■ **Input material**
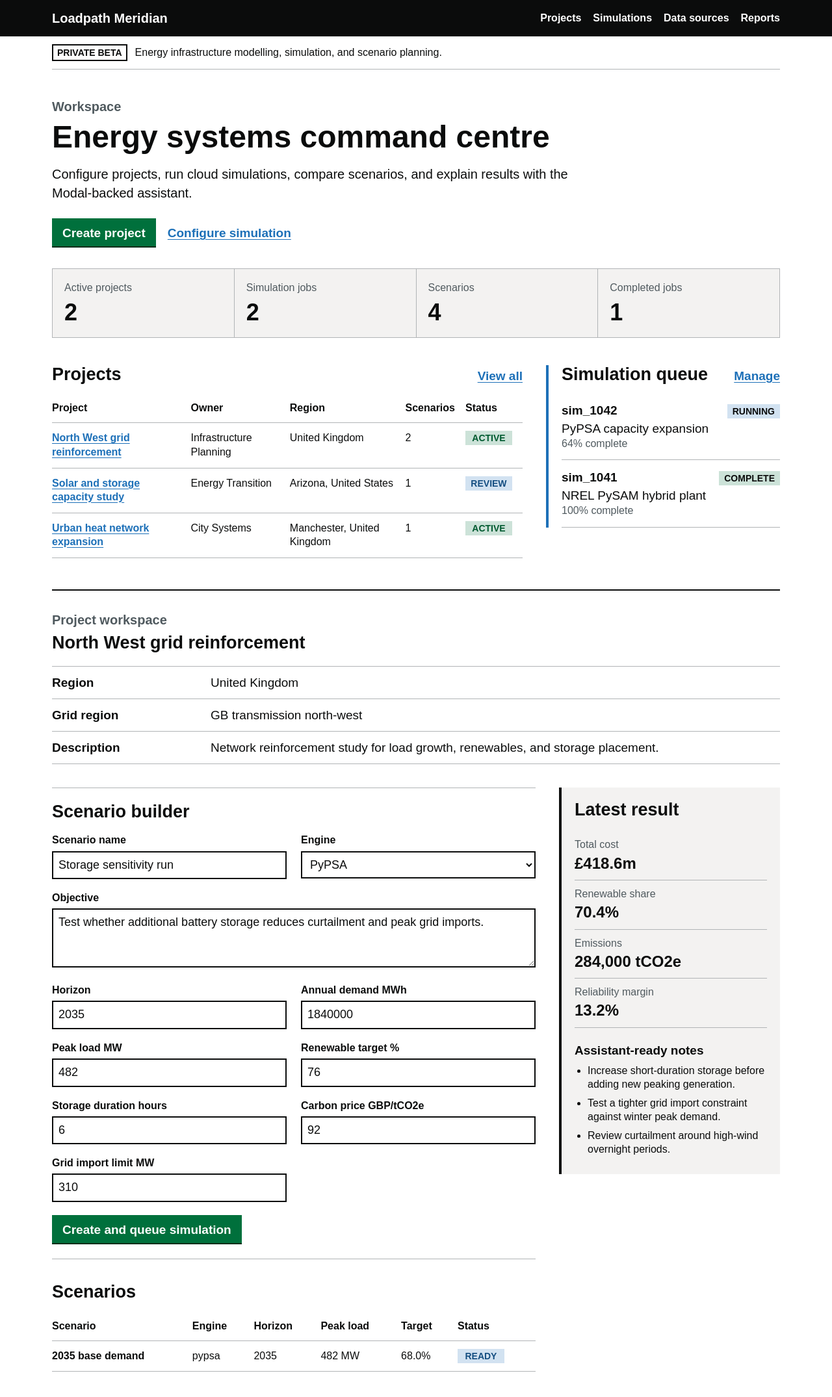
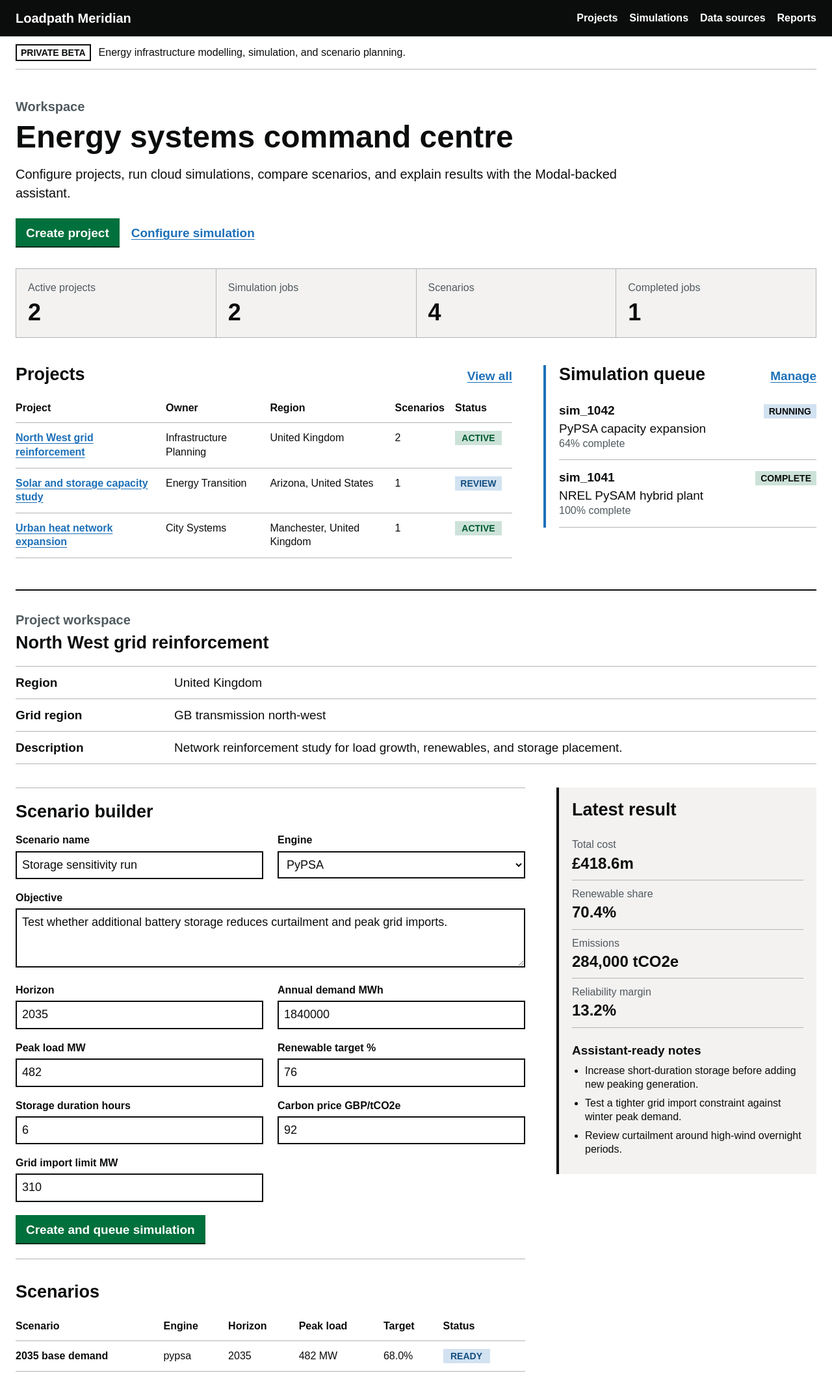
Before and after one commit to pradhankukiran/loadpath-meridian, a React (Vite) app in the folder apps/web/: page / in a window 1280 px wide. Shown: the top 2150 px of the page at 65% size. Built offline with nearby package versions, Linux system fonts and the light colour scheme; no server answers.

Commit message:
Relax dashboard content width

```diff
--- a/apps/web/src/App.css
+++ b/apps/web/src/App.css
@@ -4,7 +4,7 @@
 }
 
 .container {
-  width: min(1120px, calc(100% - 32px));
+  width: min(1360px, calc(100% - 48px));
   margin: 0 auto;
 }
 
@@ -69,7 +69,7 @@ a:hover {
 }
 
 .page-heading {
-  max-width: 820px;
+  max-width: 960px;
   padding: 44px 0 32px;
 }
 
@@ -199,8 +199,8 @@ a {
 
 .two-column {
   display: grid;
-  grid-template-columns: minmax(0, 1fr) 360px;
-  gap: 36px;
+  grid-template-columns: minmax(0, 1fr) 420px;
+  gap: 48px;
   align-items: start;
 }
 
@@ -330,8 +330,8 @@ thead th {
 
 .scenario-grid {
   display: grid;
-  grid-template-columns: minmax(0, 1fr) 340px;
-  gap: 36px;
+  grid-template-columns: minmax(0, 1fr) 400px;
+  gap: 48px;
   align-items: start;
 }
 
@@ -461,6 +461,10 @@ thead th {
 }
 
 @media (max-width: 860px) {
+  .container {
+    width: min(100% - 32px, 1360px);
+  }
+
   .header-inner,
   .phase-banner,
   .two-column,
```
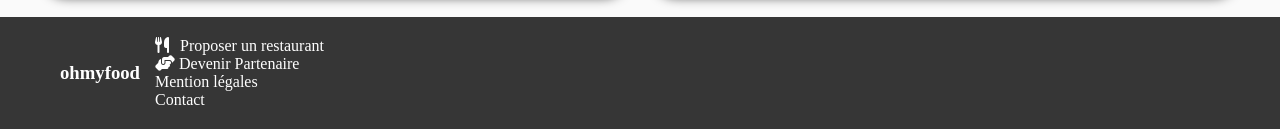
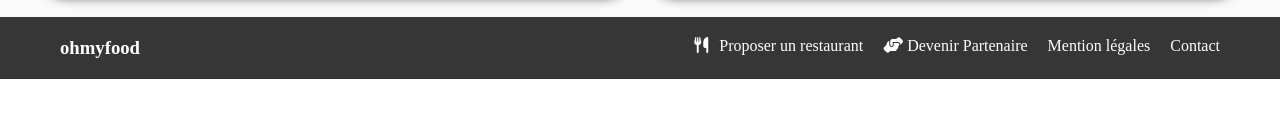
Before and after one commit to Pliskenn/LaurentMocydlarz_3_08102021, a website: page index.html in a window 1280 px wide. Shown: the part 1139-1268 px from the top of the page. After the commit the page ends 1218 px from the top, so only its background shows below. Drawn offline with Linux system fonts and the light colour scheme; a web font is replaced by a local one.

Commit message:
Correction Footer

```diff
--- a/assets/sass/layout/_footer.scss
+++ b/assets/sass/layout/_footer.scss
@@ -4,18 +4,21 @@ footer {
 h3.footer__title {
     color: white;
     margin: 0;
-    margin-left: 20px;
+    margin: 20px;
 }
 .footer__bloc {
-    padding: 10px 0;
     display: flex;
-    align-items: center;
     column-gap: 15px;
+    justify-content: space-between;
     & > ul {
+        display: flex;
         list-style: none;
         padding: 0;
-        margin: 10px 0;
         color: white;
+        margin: 20px;
+        & li{
+            margin-left: 20px;
+        }
     }
 }
 .fa-utensils{
--- a/index.html
+++ b/index.html
@@ -106,7 +106,8 @@
                     </a>
                     <a href="#">
                         <div class="restaurant__card">
-                            <img src="assets/img/restaurants/louis-hansel-shotsoflouis-qNBGVyOCY8Q-unsplash.jpg" alt="Restaurant">
+                            <img src="assets/img/restaurants/louis-hansel-shotsoflouis-qNBGVyOCY8Q-unsplash.jpg"
+                                alt="Restaurant">
                             <div class="restaurant__footer">
                                 <div class="restaurant__card-text">
                                     <h4>La palette du goût</h4>
@@ -121,7 +122,8 @@
         </div>
     </main>
     <footer>
-        <div class="footer__bloc content">
+        <div class="content">
+            <div class="footer__bloc">
                 <h3 class="footer__title">ohmyfood</h3>
                 <ul>
                     <li><i class="fas fa-utensils"></i> Proposer un restaurant</li>
@@ -130,6 +132,7 @@
                     <li>Contact</li>
                 </ul>
             </div>
+        </div>
     </footer>
 </body>
 
```
Also changed, not shown: assets/css/style.css, 1 other file. Lines whose indentation alone changed are shown as unchanged.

■ **Work order**
How many of the lines above hold the word "margin"? Answer with only the number.

■ **Result of this exercise**
7